_TASK_
Reproduce the entries shown below only from the line with "0.863257 & 6.641667 \\" down to the line with "diff --git a/scripts/icicic2026/build_icicic_primary_figures.py", keeping both end lines and copying each one exactly.

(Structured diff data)
------------------------------------
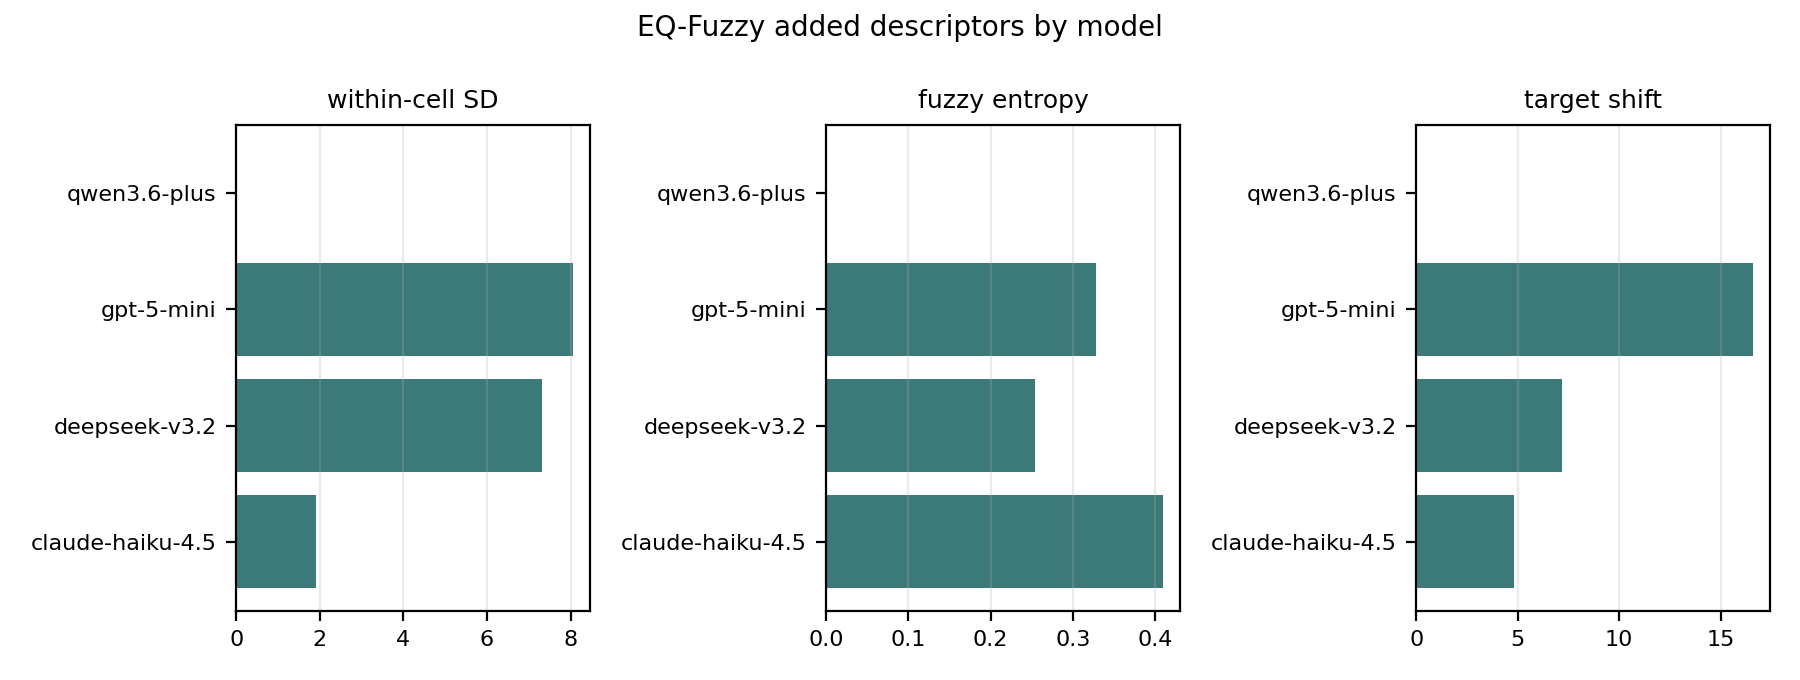
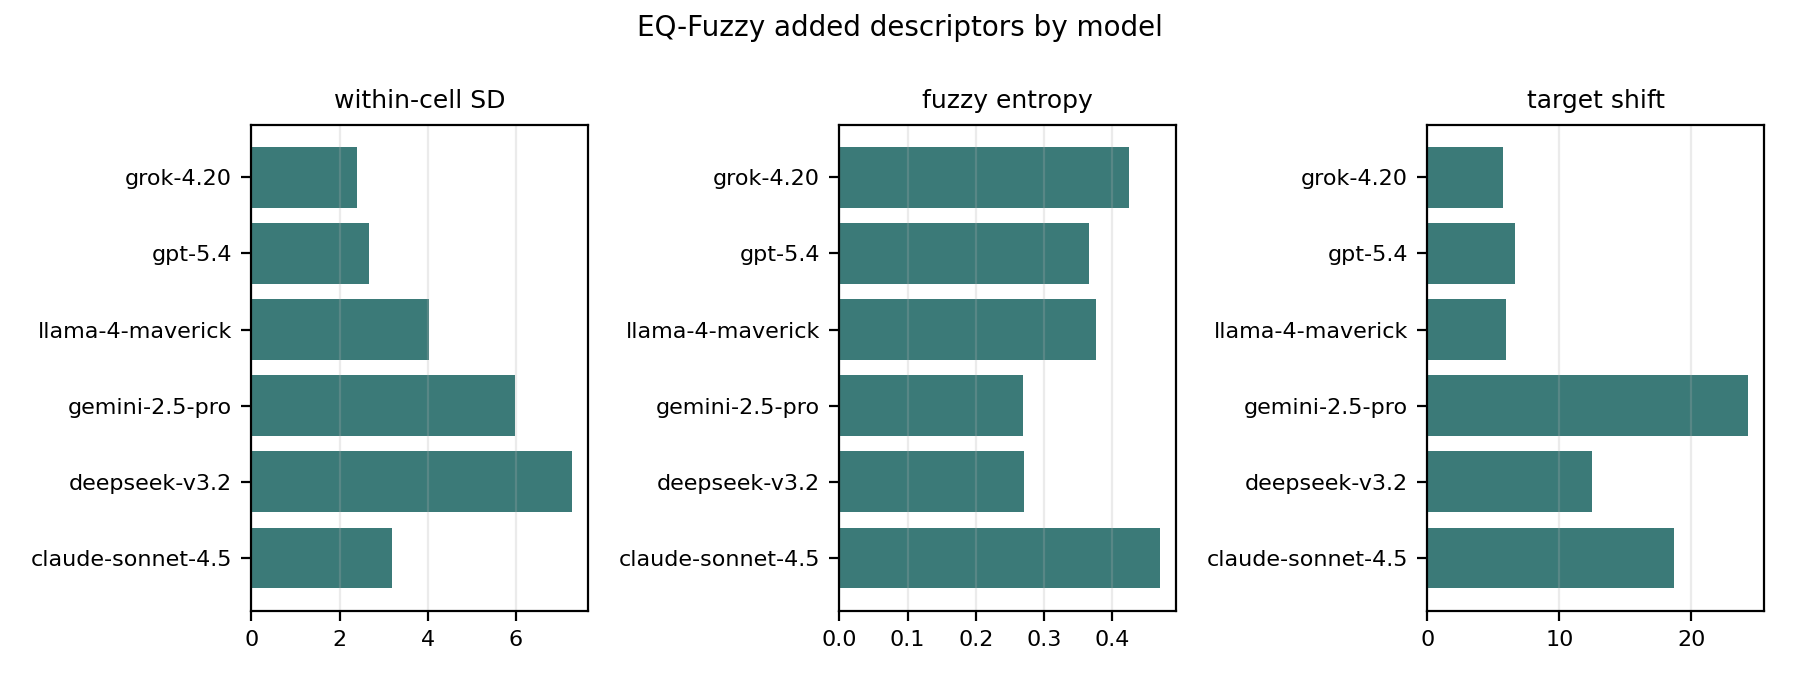
Refresh ICICIC stable6 tables and figures

diff --git a/artifacts/icicic2026/main_tables_v1/table3_target_shift_by_model_emotion.tex b/artifacts/icicic2026/main_tables_v1/table3_target_shift_by_model_emotion.tex
@@ -2,17 +2,29 @@
 \hline
 model id & emotion & n cells & mean target shift abs & max target shift abs \\
 \hline
-anthropic/claude-haiku-4.5 & anger & 3 & 12.3 & 27.5 \\
-anthropic/claude-haiku-4.5 & interest & 3 & 0.2 & 0.6 \\
-anthropic/claude-haiku-4.5 & sadness & 3 & 5.866667 & 15.0 \\
-anthropic/claude-haiku-4.5 & surprise & 3 & 0.966667 & 1.5 \\
-deepseek/deepseek-v3.2 & anger & 3 & 17.0 & 35.0 \\
-deepseek/deepseek-v3.2 & interest & 3 & 4.5 & 12.5 \\
-deepseek/deepseek-v3.2 & sadness & 3 & 3.466667 & 6.9 \\
-deepseek/deepseek-v3.2 & surprise & 3 & 3.833333 & 5.0 \\
-openai/gpt-5-mini & anger & 3 & 18.666667 & 41.0 \\
-openai/gpt-5-mini & interest & 3 & 15.566667 & 21.5 \\
-openai/gpt-5-mini & sadness & 3 & 26.0 & 38.0 \\
-openai/gpt-5-mini & surprise & 3 & 6.166667 & 9.5 \\
+anthropic/claude-sonnet-4.5 & anger & 3 & 27.3 & 57.2 \\
+anthropic/claude-sonnet-4.5 & interest & 3 & 25.666667 & 57.0 \\
+anthropic/claude-sonnet-4.5 & sadness & 3 & 7.166667 & 10.4 \\
+anthropic/claude-sonnet-4.5 & surprise & 3 & 14.733333 & 42.8 \\
+deepseek/deepseek-v3.2 & anger & 3 & 24.333333 & 47.0 \\
+deepseek/deepseek-v3.2 & interest & 3 & 13.833333 & 39.0 \\
+deepseek/deepseek-v3.2 & sadness & 3 & 1.5 & 2.5 \\
+deepseek/deepseek-v3.2 & surprise & 3 & 10.2 & 15.1 \\
+google/gemini-2.5-pro & anger & 3 & 36.833333 & 85.5 \\
+google/gemini-2.5-pro & interest & 3 & 27.333333 & 43.0 \\
+google/gemini-2.5-pro & sadness & 3 & 8.5 & 15.0 \\
+google/gemini-2.5-pro & surprise & 3 & 24.5 & 48.0 \\
+meta-llama/llama-4-maverick & anger & 3 & 11.0 & 28.0 \\
+meta-llama/llama-4-maverick & interest & 3 & 3.0 & 8.0 \\
+meta-llama/llama-4-maverick & sadness & 3 & 3.666667 & 9.0 \\
+meta-llama/llama-4-maverick & surprise & 3 & 6.0 & 9.0 \\
+openai/gpt-5.4 & anger & 3 & 3.666667 & 5.6 \\
+openai/gpt-5.4 & interest & 3 & 17.233333 & 37.1 \\
+openai/gpt-5.4 & sadness & 3 & 1.6 & 2.7 \\
+openai/gpt-5.4 & surprise & 3 & 4.066667 & 7.7 \\
+x-ai/grok-4.20 & anger & 3 & 10.833333 & 18.5 \\
+x-ai/grok-4.20 & interest & 3 & 2.5 & 4.0 \\
+x-ai/grok-4.20 & sadness & 3 & 4.666667 & 9.0 \\
+x-ai/grok-4.20 & surprise & 3 & 5.0 & 9.5 \\
 \hline
 \end{tabular}

diff --git a/artifacts/icicic2026/main_tables_v1/table4_valid_output_by_target_mode.tex b/artifacts/icicic2026/main_tables_v1/table4_valid_output_by_target_mode.tex
@@ -2,13 +2,17 @@
 \hline
 model id & target mode & n cells & mean valid output rate & min valid output rate \\
 \hline
-anthropic/claude-haiku-4.5 & character\_side & 12 & 1.0 & 1.0 \\
-anthropic/claude-haiku-4.5 & reader\_side & 12 & 1.0 & 1.0 \\
+anthropic/claude-sonnet-4.5 & character\_side & 12 & 1.0 & 1.0 \\
+anthropic/claude-sonnet-4.5 & reader\_side & 12 & 1.0 & 1.0 \\
 deepseek/deepseek-v3.2 & character\_side & 12 & 1.0 & 1.0 \\
 deepseek/deepseek-v3.2 & reader\_side & 12 & 1.0 & 1.0 \\
-openai/gpt-5-mini & character\_side & 12 & 1.0 & 1.0 \\
-openai/gpt-5-mini & reader\_side & 12 & 1.0 & 1.0 \\
-qwen/qwen3.6-plus & character\_side & 12 & 0.0 & 0.0 \\
-qwen/qwen3.6-plus & reader\_side & 12 & 0.0 & 0.0 \\
+google/gemini-2.5-pro & character\_side & 12 & 1.0 & 1.0 \\
+google/gemini-2.5-pro & reader\_side & 12 & 1.0 & 1.0 \\
+meta-llama/llama-4-maverick & character\_side & 12 & 1.0 & 1.0 \\
+meta-llama/llama-4-maverick & reader\_side & 12 & 1.0 & 1.0 \\
+openai/gpt-5.4 & character\_side & 12 & 1.0 & 1.0 \\
+openai/gpt-5.4 & reader\_side & 12 & 1.0 & 1.0 \\
+x-ai/grok-4.20 & character\_side & 12 & 1.0 & 1.0 \\
+x-ai/grok-4.20 & reader\_side & 12 & 1.0 & 1.0 \\
 \hline
 \end{tabular}

diff --git a/artifacts/icicic2026/main_tables_v1/table2_model_added_descriptors.tex b/artifacts/icicic2026/main_tables_v1/table2_model_added_descriptors.tex
@@ -2,9 +2,11 @@
 \hline
 model id & valid output rate & mean within cell sd score & mean cell H norm & mean profile entropy & mean target shift abs \\
 \hline
-anthropic/claude-haiku-4.5 & 1.0 & 1.909045 & 0.410033 & 0.956852 & 4.833333 \\
-deepseek/deepseek-v3.2 & 1.0 & 7.328458 & 0.253647 & 0.780831 & 7.2 \\
-openai/gpt-5-mini & 1.0 & 8.0624 & 0.328239 & 0.878663 & 16.6 \\
-qwen/qwen3.6-plus & 0.0 &  &  &  &  \\
+anthropic/claude-sonnet-4.5 & 1.0 & 3.197648 & 0.469909 & 0.851784 & 18.716667 \\
+deepseek/deepseek-v3.2 & 1.0 & 7.268133 & 0.270318 & 0.774712 & 12.466667 \\
+google/gemini-2.5-pro & 1.0 & 5.978447 & 0.269219 & 0.743199 & 24.291667 \\
+meta-llama/llama-4-maverick & 1.0 & 4.031645 & 0.37615 & 0.889589 & 5.916667 \\
+openai/gpt-5.4 & 1.0 & 2.676327 & 0.365859 & 0.863257 & 6.641667 \\
+x-ai/grok-4.20 & 1.0 & 2.403945 & 0.425034 & 0.931072 & 5.75 \\
 \hline
 \end{tabular}

diff --git a/scripts/icicic2026/build_icicic_primary_figures.py b/scripts/icicic2026/build_icicic_primary_figures.py
@@ -141,6 +141,9 @@ def build_primary_figures(*, matrix_path: Path, analysis_dir: Path, output_dir: 
     write_csv(figures, manifest_path)
     summary = {
         "figure_set": "icicic2026_main_figures_v1",
+        "matrix_path": str(matrix_path),
+        "analysis_dir": str(analysis_dir),
+        "output_dir": str(output_dir),
         "n_figures": len(figures),
         "figure_manifest": str(manifest_path),
         "claim_discipline": "descriptive figures only",

diff --git a/tests/test_icicic_positioning.py b/tests/test_icicic_positioning.py
@@ -306,6 +306,7 @@ class IcicicPositioningTest(unittest.TestCase):
             self.assertEqual(table_summary["n_model_rows"], 1)
             self.assertTrue((tmp_path / "tables" / "table2_model_added_descriptors.tex").exists())
             self.assertEqual(figure_summary["n_figures"], 2)
+            self.assertEqual(figure_summary["analysis_dir"], str(analysis_dir))
             self.assertTrue((tmp_path / "figures" / "figure_manifest.csv").exists())
             self.assertGreater((tmp_path / "figures" / "figure1_benchmark_coverage_map.png").stat().st_size, 0)
             self.assertGreater((tmp_path / "figures" / "figure2_added_descriptor_overview.png").stat().st_size, 0)

diff --git a/artifacts/icicic2026/main_result_summary_v1.md b/artifacts/icicic2026/main_result_summary_v1.md
@@ -1,0 +1,29 @@
+# ICICIC 2026 main result summary v1
+
+This note distinguishes the accepted stable6 main result from the earlier
+budget4 pilot artifacts.
+
+## Accepted main result
+
+- Run: `runs/icicic2026/icicic2026_benchmark_positioning_v1_stable6_main/`
+- Raw output: `runs/icicic2026/icicic2026_benchmark_positioning_v1_stable6_main/raw.jsonl`
+- Analysis: `artifacts/icicic2026/matched_subset_stable6_analysis_v1/`
+- Tables: `artifacts/icicic2026/main_tables_v1/`
+- Figures: `artifacts/icicic2026/main_figures_v1/`
+- Model panel: `configs/icicic/models_stable6_from_scis.yaml`
+- Response rows: 360
+- Emotion rows: 1440
+- Valid-output rate: 1.0 for all six models
+
+The stable6 outputs are the manuscript-facing ICICIC main materials for the
+matched-subset analysis.
+
+## Pilot provenance
+
+The earlier Qwen-containing budget4 artifacts remain pilot/provenance material
+only. They showed schema noncompliance for `qwen/qwen3.6-plus` and should not
+be used as the final ICICIC main panel.
+
+ICICIC remains a benchmark-positioning paper. These artifacts support
+descriptive uncertainty, stability, and target-control reporting only; they do
+not establish universal benchmark superiority or standalone human validity.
------------------------------------
_YOUR SOLUTION_
+openai/gpt-5.4 & 1.0 & 2.676327 & 0.365859 & 0.863257 & 6.641667 \\
+x-ai/grok-4.20 & 1.0 & 2.403945 & 0.425034 & 0.931072 & 5.75 \\
 \hline
 \end{tabular}

diff --git a/scripts/icicic2026/build_icicic_primary_figures.py b/scripts/icicic2026/build_icicic_primary_figures.py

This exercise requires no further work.